I have to prove that given any set, there's no function f : A -> P(A), where P(A) is the power set of A, that is onto.
well, if the set A has n elements, then P(A) will have 2^n elements. therefore, |P(A)| will always be larger than A, and therefore the function f:A -> P(A) cannot be injective and hence cannot be onto. that's the gist of it. write that more formally and it should be fine
EDIT: wait, am i mixing up "onto" with "bijective"?
Ah, Cantor's Theorem.
First note that $\displaystyle A$ and $\displaystyle P(A)$ have different cardinalities.
Proof (by contradiction):
Suppose $\displaystyle f : A \rightarrow P(A)$ is onto.
We want to find $\displaystyle B \in P(A)$ that is not in the image of $\displaystyle A$.
Define $\displaystyle B = {a \in A \ni a \notin f(a)}$
Since $\displaystyle f$ is onto, $\displaystyle \exists a_0 \in A \ni f(a_0) = B$.

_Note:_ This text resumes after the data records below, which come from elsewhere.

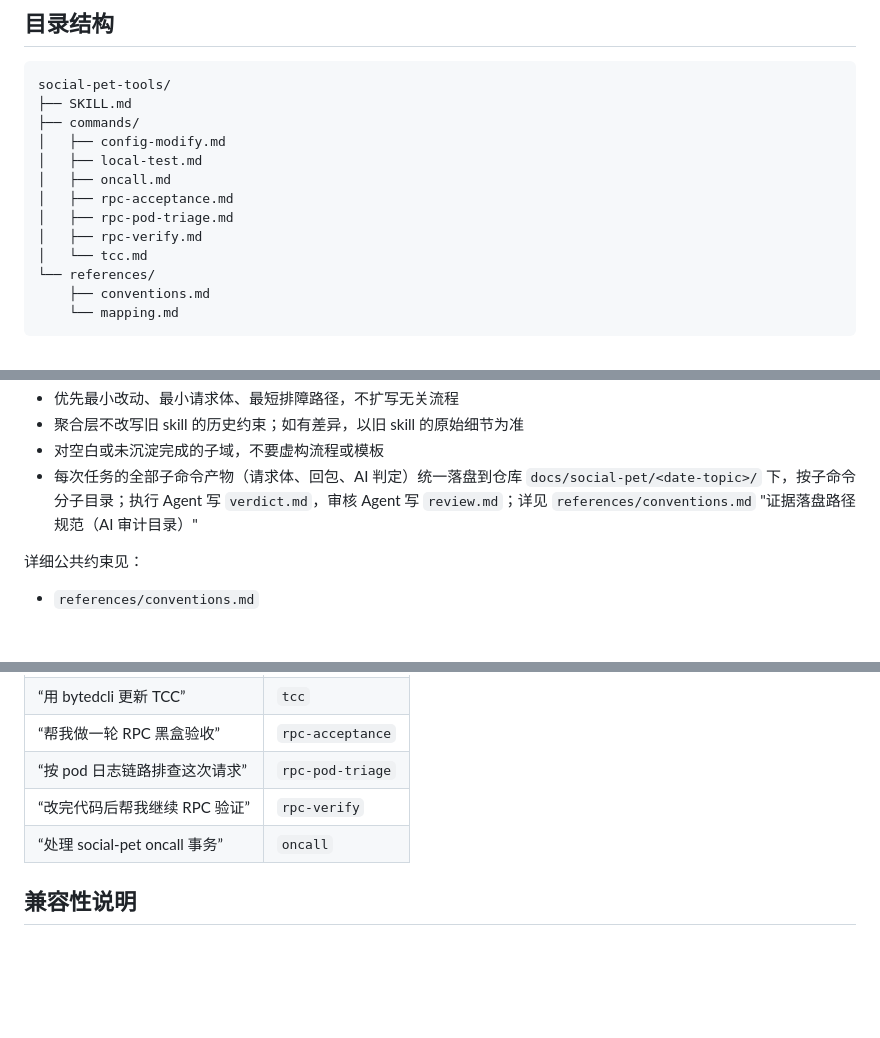
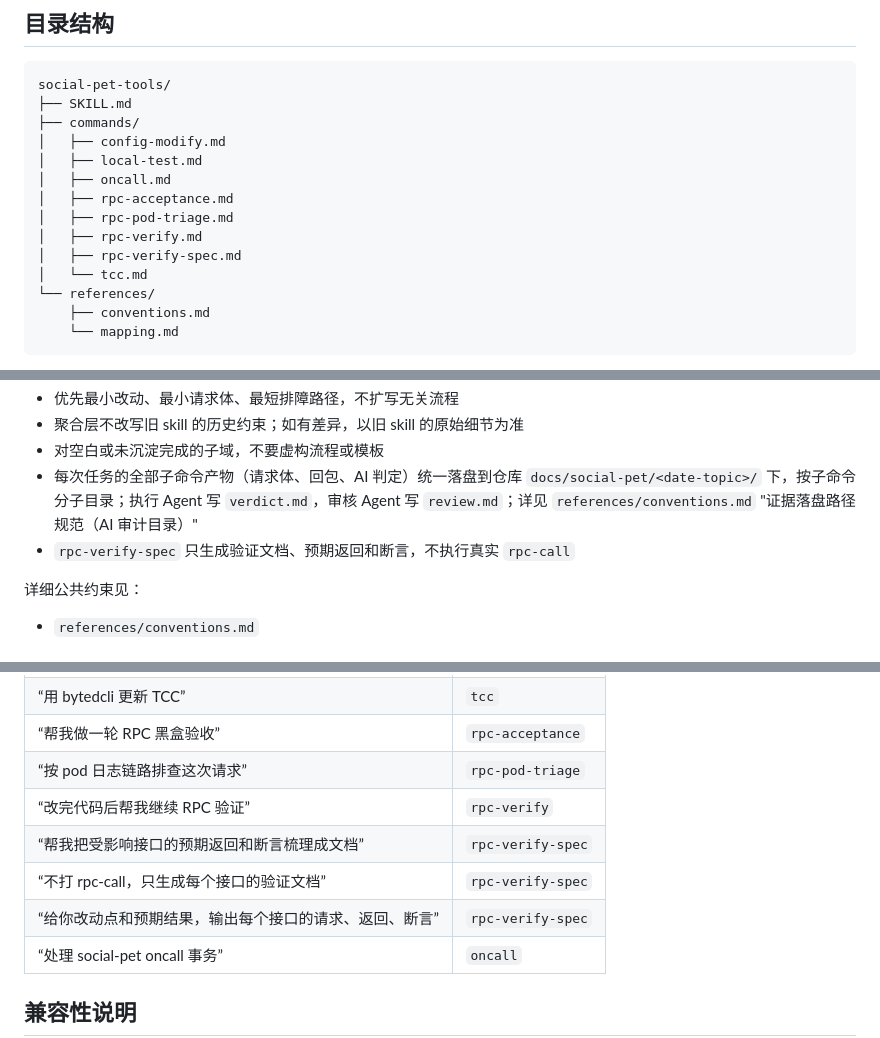
Before and after one commit to zeefan1555/skills-manager, a Markdown page: skills/social-pet-tools/SKILL.md, 3 parts joined by grey strips. GitHub-like rendering; blank space fills up the shorter version.

Commit message:
docs: add rpc-verify-spec command for social-pet-tools
Change-Id: I9d0268af4ade0ac80f675632bc1926bd93fa25a4

```diff
--- a/skills/social-pet-tools/SKILL.md
+++ b/skills/social-pet-tools/SKILL.md
@@ -43,6 +43,7 @@ social-pet-tools/
 │   ├── rpc-acceptance.md
 │   ├── rpc-pod-triage.md
 │   ├── rpc-verify.md
+│   ├── rpc-verify-spec.md
 │   └── tcc.md
 └── references/
     ├── conventions.md
@@ -73,6 +74,7 @@ social-pet-tools/
 - 聚合层不改写旧 skill 的历史约束；如有差异，以旧 skill 的原始细节为准
 - 对空白或未沉淀完成的子域，不要虚构流程或模板
 - 每次任务的全部子命令产物（请求体、回包、AI 判定）统一落盘到仓库 `docs/social-pet/<date-topic>/` 下，按子命令分子目录；执行 Agent 写 `verdict.md`，审核 Agent 写 `review.md`；详见 `references/conventions.md` "证据落盘路径规范（AI 审计目录）"
+- `rpc-verify-spec` 只生成验证文档、预期返回和断言，不执行真实 `rpc-call`
 
 详细公共约束见：
 
@@ -103,6 +106,9 @@ social-pet-tools/
 | “帮我做一轮 RPC 黑盒验收” | `rpc-acceptance` |
 | “按 pod 日志链路排查这次请求” | `rpc-pod-triage` |
 | “改完代码后帮我继续 RPC 验证” | `rpc-verify` |
+| “帮我把受影响接口的预期返回和断言梳理成文档” | `rpc-verify-spec` |
+| “不打 rpc-call，只生成每个接口的验证文档” | `rpc-verify-spec` |
+| “给你改动点和预期结果，输出每个接口的请求、返回、断言” | `rpc-verify-spec` |
 | “处理 social-pet oncall 事务” | `oncall` |
 
 ## 兼容性说明
```
Also changed, not shown: other parts of skills/social-pet-tools/SKILL.md (+1 -0 lines), 2 other files.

Case 1: If $\displaystyle a_0 \in B$, then by definition, $\displaystyle a_0 \in f(a_0) = B$
This is a contradiction.
Case 2: If $\displaystyle a_0 \notin B$ then $\displaystyle a_0 \notin B = f(a_0)$ and so by definition of $\displaystyle B$, $\displaystyle a_0 \in B$
This is a contradiction.
Thus, we've proved that f is not onto. $\displaystyle \square$